Saved data entries
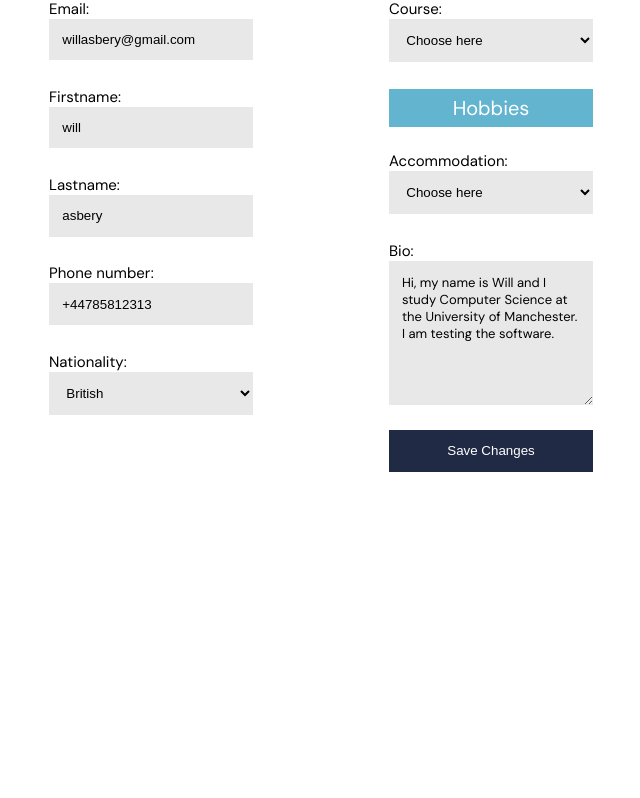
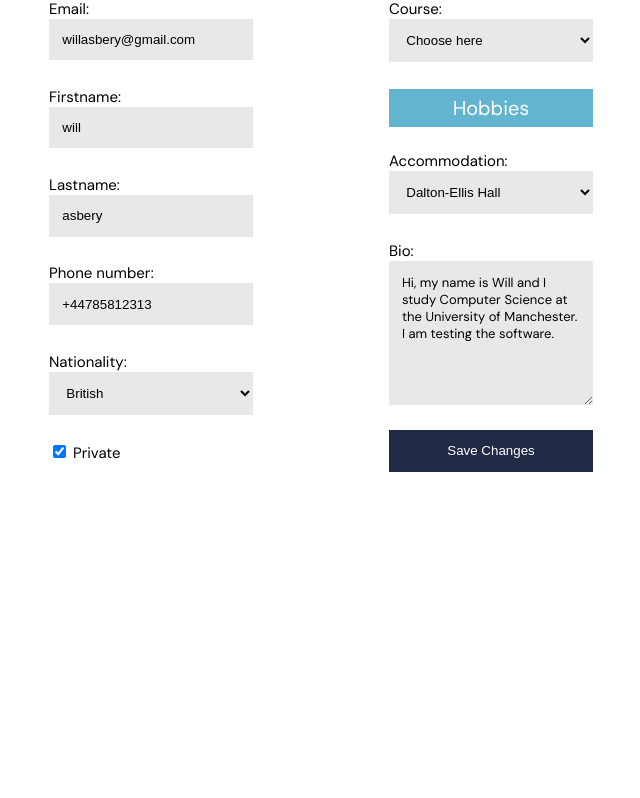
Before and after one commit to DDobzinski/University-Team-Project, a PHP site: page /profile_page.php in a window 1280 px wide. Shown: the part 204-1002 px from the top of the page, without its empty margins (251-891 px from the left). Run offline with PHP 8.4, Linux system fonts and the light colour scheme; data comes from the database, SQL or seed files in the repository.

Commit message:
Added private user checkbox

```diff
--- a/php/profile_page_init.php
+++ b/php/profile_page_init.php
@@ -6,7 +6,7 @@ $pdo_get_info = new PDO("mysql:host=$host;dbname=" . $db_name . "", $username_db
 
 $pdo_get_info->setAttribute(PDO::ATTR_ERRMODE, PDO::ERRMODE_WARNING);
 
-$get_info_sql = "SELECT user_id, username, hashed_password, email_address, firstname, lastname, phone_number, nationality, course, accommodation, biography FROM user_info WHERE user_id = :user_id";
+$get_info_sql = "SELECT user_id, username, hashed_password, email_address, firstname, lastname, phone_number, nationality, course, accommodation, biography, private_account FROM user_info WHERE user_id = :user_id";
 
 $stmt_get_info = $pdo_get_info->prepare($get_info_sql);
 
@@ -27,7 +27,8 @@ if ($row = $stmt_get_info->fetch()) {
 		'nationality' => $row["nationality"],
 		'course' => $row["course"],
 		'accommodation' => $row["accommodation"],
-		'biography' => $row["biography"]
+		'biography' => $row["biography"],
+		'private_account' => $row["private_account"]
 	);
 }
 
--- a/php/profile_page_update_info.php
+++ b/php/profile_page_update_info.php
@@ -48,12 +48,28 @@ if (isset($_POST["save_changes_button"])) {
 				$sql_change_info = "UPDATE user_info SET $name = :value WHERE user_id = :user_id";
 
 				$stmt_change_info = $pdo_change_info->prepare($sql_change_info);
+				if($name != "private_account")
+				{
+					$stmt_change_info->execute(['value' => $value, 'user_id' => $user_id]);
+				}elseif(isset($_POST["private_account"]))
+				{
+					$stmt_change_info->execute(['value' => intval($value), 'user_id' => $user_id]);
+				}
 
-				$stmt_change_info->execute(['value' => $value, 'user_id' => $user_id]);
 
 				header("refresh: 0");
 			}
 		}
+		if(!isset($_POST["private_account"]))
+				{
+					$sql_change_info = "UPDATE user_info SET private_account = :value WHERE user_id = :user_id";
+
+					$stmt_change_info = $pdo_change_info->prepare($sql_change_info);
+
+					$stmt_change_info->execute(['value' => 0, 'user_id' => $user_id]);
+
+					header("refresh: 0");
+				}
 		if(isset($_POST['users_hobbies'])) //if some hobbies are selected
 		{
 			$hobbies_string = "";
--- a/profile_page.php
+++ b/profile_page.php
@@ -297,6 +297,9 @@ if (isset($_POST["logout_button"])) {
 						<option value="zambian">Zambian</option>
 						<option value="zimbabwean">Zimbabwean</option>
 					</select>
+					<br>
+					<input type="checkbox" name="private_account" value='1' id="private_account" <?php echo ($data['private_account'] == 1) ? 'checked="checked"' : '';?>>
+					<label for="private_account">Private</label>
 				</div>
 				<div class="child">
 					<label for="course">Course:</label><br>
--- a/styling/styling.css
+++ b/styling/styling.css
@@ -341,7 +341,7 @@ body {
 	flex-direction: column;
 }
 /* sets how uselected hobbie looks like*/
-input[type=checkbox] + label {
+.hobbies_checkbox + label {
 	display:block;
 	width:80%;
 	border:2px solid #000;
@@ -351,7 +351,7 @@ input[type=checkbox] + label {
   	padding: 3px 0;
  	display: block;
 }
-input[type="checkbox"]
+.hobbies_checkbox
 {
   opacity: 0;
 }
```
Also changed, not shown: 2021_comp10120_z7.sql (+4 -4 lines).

...

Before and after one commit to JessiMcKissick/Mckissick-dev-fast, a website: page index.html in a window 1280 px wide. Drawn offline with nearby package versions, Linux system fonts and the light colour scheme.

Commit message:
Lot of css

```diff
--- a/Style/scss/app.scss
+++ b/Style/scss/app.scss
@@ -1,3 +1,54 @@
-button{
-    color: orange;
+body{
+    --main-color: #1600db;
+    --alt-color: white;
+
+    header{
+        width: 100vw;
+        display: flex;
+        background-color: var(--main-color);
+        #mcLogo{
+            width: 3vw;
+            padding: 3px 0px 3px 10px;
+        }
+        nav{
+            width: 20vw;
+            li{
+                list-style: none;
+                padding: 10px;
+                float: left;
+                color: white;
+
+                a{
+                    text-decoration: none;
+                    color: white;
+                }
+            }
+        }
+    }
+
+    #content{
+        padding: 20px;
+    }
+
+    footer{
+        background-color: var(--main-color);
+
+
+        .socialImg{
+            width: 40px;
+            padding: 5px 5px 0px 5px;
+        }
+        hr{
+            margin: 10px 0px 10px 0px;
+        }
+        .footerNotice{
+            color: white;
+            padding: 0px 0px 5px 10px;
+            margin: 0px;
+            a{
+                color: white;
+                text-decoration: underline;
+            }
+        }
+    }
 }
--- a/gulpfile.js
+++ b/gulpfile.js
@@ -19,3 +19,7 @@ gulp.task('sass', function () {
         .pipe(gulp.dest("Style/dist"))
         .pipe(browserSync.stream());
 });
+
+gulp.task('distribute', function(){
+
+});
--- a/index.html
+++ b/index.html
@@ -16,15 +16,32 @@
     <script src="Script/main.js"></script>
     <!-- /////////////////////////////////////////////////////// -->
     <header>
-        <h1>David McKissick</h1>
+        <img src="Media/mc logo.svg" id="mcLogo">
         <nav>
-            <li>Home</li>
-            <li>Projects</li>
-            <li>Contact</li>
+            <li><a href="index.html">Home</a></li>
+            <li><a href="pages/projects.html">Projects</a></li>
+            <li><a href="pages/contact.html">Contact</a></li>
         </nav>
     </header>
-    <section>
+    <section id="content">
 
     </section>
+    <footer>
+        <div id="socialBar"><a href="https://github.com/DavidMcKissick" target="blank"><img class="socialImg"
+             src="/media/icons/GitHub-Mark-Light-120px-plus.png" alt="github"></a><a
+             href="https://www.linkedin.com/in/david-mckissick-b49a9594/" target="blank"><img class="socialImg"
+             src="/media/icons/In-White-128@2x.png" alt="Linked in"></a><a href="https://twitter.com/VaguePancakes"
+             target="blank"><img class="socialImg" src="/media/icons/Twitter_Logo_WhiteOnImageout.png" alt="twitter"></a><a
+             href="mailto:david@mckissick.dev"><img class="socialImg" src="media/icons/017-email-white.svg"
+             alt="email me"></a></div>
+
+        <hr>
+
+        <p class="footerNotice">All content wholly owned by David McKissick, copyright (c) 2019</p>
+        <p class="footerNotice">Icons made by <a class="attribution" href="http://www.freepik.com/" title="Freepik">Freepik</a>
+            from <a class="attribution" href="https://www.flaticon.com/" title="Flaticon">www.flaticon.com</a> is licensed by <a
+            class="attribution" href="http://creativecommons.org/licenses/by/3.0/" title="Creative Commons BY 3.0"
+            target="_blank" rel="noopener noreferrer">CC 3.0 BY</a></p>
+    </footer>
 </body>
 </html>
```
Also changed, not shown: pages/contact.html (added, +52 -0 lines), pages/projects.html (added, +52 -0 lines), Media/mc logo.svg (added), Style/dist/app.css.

## [About this task]
Only lines with the word "system" are needed. Copy them from the preceding records.

## [Task answer]
Before and after one commit to DDobzinski/University-Team-Project, a PHP site: page /profile_page.php in a window 1280 px wide. Shown: the part 204-1002 px from the top of the page, without its empty margins (251-891 px from the left). Run offline with PHP 8.4, Linux system fonts and the light colour scheme; data comes from the database, SQL or seed files in the repository.
Before and after one commit to JessiMcKissick/Mckissick-dev-fast, a website: page index.html in a window 1280 px wide. Drawn offline with nearby package versions, Linux system fonts and the light colour scheme.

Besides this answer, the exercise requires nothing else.